Underlying conditions that affect swallowing
If you experience a lump or pill stuck in throat sensation and, in addition to it, difficulty swallowing food and water, pain when swallowing or other worrisome symptoms, you need to see a doctor as soon as possible. Underlying conditions causing feelings of something stuck in the throat may include:
Achalasia of the esophagus
The smooth muscles of the esophagus stop working properly which also affects the ring of muscles that open and close to let food pass into the stomach. Achalasia can occur for no apparent reason, or be caused by acid reflux, scar tissue from gastric juices escaping into the esophagus. It increases the risk for esophageal cancer.
It refers to the inflammation of the esophagus and can be caused by bacterial, viral, fungal infections or allergic, autoimmune or other causes. It can be acute or chronic and result in ulcers. Symptoms include pain when swallowing, acid reflux, heartburn, food stuck in throat sensation etc. It requires a visit to the gastroenterologist for diagnosis and treatment.
Motor diseases, or nerve and muscle diseases
Examples: muscular atrophy, motor neuron disease or ALS, amyotrophic lateral sclerosis, progressive muscular atrophy etc.
Most common in smokers and those who drink alcohol regularly, increased risk for anyone with a previous or existing head or neck cancer. Typically, symptoms to look out for include unusual hoarseness, sore throat, wheezing, cough, pill stuck in throat sensation, lump in the neck, difficulty swallowing food or water, halitosis. If you experience several of these symptoms, see your doctor for a diagnosis.
Solutions for a pill stuck in throat feeling
These are some solutions that could help you avoid the pill stuck in throat sensation:
- Drink water before taking your medicine or dietary supplements.
- Take pills or tablets with plenty of water.
- Do not eat or take medicine lying down or with your head tilted back. It is recommended to slightly lean head forward to avoid too tense throat muscles.
- Ask your doctor if you can crush and mix your medication with water, honey, fruit juice, yogurt or a dessert like applesauce.
- Avoid taking pills in a hurry, when there is commotion around you or you are not sitting upright.
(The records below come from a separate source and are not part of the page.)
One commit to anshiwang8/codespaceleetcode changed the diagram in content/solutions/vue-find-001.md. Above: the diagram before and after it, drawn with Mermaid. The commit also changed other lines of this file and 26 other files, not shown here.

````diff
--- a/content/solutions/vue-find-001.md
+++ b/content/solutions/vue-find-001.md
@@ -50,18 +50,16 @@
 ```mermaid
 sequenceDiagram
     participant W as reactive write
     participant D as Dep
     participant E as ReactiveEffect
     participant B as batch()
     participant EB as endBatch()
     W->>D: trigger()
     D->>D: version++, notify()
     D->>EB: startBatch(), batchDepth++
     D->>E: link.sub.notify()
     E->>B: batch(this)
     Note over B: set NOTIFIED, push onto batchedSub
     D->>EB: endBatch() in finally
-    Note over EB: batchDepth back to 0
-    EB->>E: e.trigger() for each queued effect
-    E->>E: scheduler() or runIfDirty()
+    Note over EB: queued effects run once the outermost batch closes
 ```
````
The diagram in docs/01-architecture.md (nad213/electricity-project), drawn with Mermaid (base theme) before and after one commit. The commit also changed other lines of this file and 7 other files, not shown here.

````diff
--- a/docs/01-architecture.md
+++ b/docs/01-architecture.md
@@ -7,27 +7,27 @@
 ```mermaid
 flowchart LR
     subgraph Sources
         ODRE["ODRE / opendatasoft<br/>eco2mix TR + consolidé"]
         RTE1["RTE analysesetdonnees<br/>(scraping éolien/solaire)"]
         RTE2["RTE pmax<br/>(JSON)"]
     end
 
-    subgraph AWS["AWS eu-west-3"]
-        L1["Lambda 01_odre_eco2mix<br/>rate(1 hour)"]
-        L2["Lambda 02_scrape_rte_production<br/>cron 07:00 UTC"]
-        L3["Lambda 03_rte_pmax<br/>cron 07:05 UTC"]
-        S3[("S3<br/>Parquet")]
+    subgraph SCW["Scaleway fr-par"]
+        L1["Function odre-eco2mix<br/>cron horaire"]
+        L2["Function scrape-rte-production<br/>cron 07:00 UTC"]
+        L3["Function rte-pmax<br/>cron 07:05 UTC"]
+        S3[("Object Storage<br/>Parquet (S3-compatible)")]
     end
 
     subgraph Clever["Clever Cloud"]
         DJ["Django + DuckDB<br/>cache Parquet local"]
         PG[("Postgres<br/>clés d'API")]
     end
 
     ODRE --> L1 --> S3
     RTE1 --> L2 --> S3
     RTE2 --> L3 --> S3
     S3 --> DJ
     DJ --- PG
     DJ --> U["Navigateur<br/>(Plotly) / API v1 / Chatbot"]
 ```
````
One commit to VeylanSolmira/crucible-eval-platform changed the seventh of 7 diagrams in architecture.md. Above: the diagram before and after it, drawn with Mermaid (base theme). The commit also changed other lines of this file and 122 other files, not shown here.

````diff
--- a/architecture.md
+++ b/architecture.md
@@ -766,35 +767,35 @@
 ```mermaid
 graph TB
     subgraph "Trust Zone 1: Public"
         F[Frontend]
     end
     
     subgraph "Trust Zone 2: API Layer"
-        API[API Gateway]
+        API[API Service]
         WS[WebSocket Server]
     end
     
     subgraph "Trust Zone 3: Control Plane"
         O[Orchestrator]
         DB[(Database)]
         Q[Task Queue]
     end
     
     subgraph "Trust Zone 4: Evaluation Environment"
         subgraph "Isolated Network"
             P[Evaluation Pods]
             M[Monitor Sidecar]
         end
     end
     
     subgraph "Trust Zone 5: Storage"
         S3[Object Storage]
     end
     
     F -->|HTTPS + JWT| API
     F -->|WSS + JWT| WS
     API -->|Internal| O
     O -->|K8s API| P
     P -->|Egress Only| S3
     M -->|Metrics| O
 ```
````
- Eat something before taking a pill. Not a full meal, but a few bites of food. Ideally, have a slice of bread, half a banana, or a few bites of pizza even to prepare your throat for a pill passing through.
A feeling of a pill stuck in the throat can be merely a perception and occur after trying to swallow medicine tablets or a dietary supplement pill, even dry, hard-textured food and should pass in a couple of days at most. It can occur by itself, as a result of anxiety or depression. However, if you experience a lump or something stuck in the throat along with difficulty swallowing or pain when swallowing, hoarseness, wheezing or sore throat, especially if you have a history of acid reflux, it is important to make an appointment with your doctor and have some tests to rule out any underlying disease.